So, when I came across this post on Drawn! about Kay Nielsen, I was really excited. I didn't know this, but apparently the same illustrator of some of my favorite images from those Fairy Tales also went to work at Disney later in life.
Although his story ends sadly (see a great history and some gorgeous examples of his work here), he left behind some gorgeous pre-production artwork for "The Little Mermaid", and was posthumously credited once Disney finally did make the movie. You can see the art at The Scepter's LiveJournal page. I would love to see this compiled into a book and let it stand with the traditional story. It seems a shame not to share with our new generations, as well as those of us adults who would still love to peruse it endlessly.
If you want to see more, ASIFA Hollywood has some other great posts filled with Kay's gorgeous illustrations from "East of the Sun and West of the Moon" (the first image here is a sample from that post) as well as "Twelve Dancing Princesses", both of which show his Art Deco and Japanese influences, and some of his Danish heritage thrown in there too (which makes me wonder if that was part of what drew me to all of these styles later in life). I need to track down those books I grew up with, but in the meantime, I've got these digital versions to bring me back to my childhood.

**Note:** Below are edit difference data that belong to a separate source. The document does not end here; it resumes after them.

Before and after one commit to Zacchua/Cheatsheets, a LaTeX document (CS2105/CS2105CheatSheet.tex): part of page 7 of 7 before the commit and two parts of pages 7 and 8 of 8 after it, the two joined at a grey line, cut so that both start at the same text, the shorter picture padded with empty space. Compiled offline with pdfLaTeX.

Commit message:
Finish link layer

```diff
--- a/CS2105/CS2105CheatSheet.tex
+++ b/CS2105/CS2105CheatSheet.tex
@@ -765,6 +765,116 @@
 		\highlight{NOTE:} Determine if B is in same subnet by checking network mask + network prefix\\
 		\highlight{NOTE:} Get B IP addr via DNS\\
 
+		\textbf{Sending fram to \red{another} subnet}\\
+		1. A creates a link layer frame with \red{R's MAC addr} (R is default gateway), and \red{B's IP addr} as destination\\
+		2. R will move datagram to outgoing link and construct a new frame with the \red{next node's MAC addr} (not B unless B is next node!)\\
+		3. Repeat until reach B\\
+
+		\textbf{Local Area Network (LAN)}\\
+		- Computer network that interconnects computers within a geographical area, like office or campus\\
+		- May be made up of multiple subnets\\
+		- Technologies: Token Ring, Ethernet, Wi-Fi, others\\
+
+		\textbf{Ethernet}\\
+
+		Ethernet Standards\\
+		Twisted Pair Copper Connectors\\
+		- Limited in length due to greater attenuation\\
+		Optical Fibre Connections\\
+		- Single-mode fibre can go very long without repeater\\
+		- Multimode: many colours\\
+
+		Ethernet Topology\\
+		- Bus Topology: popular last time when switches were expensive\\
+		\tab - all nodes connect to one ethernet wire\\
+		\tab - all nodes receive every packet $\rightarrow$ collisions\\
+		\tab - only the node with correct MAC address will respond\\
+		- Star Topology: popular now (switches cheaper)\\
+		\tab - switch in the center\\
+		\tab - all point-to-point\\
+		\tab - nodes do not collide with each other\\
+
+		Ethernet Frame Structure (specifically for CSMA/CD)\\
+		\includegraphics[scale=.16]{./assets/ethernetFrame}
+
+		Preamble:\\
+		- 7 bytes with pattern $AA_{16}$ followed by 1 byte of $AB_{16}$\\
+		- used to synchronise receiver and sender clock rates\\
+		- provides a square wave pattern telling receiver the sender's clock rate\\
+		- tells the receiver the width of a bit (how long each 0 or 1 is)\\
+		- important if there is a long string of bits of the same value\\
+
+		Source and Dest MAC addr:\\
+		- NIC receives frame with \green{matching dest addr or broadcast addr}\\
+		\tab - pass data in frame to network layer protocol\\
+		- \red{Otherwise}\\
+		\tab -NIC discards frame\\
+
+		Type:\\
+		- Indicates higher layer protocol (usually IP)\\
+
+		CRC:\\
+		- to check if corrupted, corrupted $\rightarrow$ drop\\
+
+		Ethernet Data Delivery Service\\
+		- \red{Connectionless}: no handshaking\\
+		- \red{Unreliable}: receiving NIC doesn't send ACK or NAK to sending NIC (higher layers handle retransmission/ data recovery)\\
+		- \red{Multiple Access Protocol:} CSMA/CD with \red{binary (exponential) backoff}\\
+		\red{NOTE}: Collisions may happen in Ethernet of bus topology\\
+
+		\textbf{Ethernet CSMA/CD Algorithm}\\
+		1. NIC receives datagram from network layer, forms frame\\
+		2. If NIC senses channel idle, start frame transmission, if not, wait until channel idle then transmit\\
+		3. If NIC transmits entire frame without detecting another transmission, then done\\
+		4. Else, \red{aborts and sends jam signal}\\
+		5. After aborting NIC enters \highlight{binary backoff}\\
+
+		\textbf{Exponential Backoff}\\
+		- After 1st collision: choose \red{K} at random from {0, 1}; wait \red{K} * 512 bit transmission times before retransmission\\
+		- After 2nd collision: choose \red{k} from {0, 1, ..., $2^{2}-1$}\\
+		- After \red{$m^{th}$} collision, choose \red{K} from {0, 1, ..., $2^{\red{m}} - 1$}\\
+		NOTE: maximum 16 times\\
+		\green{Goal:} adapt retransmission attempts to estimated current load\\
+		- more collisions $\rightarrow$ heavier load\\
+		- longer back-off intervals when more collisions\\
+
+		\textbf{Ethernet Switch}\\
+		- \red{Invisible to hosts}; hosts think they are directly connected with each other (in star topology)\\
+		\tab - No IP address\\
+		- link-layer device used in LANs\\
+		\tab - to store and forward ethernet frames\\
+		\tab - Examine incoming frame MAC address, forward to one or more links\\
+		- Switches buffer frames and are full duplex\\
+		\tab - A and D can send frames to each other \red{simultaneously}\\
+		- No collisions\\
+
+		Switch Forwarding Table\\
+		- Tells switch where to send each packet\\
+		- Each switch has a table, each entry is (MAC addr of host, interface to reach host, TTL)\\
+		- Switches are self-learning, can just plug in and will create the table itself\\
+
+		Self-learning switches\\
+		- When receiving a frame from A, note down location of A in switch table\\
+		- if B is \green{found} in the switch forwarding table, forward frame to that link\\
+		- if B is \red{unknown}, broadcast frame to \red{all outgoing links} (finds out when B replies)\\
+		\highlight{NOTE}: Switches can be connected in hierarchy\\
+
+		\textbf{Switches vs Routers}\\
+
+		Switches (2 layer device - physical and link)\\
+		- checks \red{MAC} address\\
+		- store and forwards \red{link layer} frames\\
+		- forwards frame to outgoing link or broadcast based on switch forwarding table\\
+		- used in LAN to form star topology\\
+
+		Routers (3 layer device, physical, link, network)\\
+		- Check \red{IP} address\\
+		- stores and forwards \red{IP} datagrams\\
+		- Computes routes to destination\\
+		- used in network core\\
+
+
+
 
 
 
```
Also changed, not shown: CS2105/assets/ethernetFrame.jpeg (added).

Here are a few of my favorites from The Scepter's page - go check out the rest!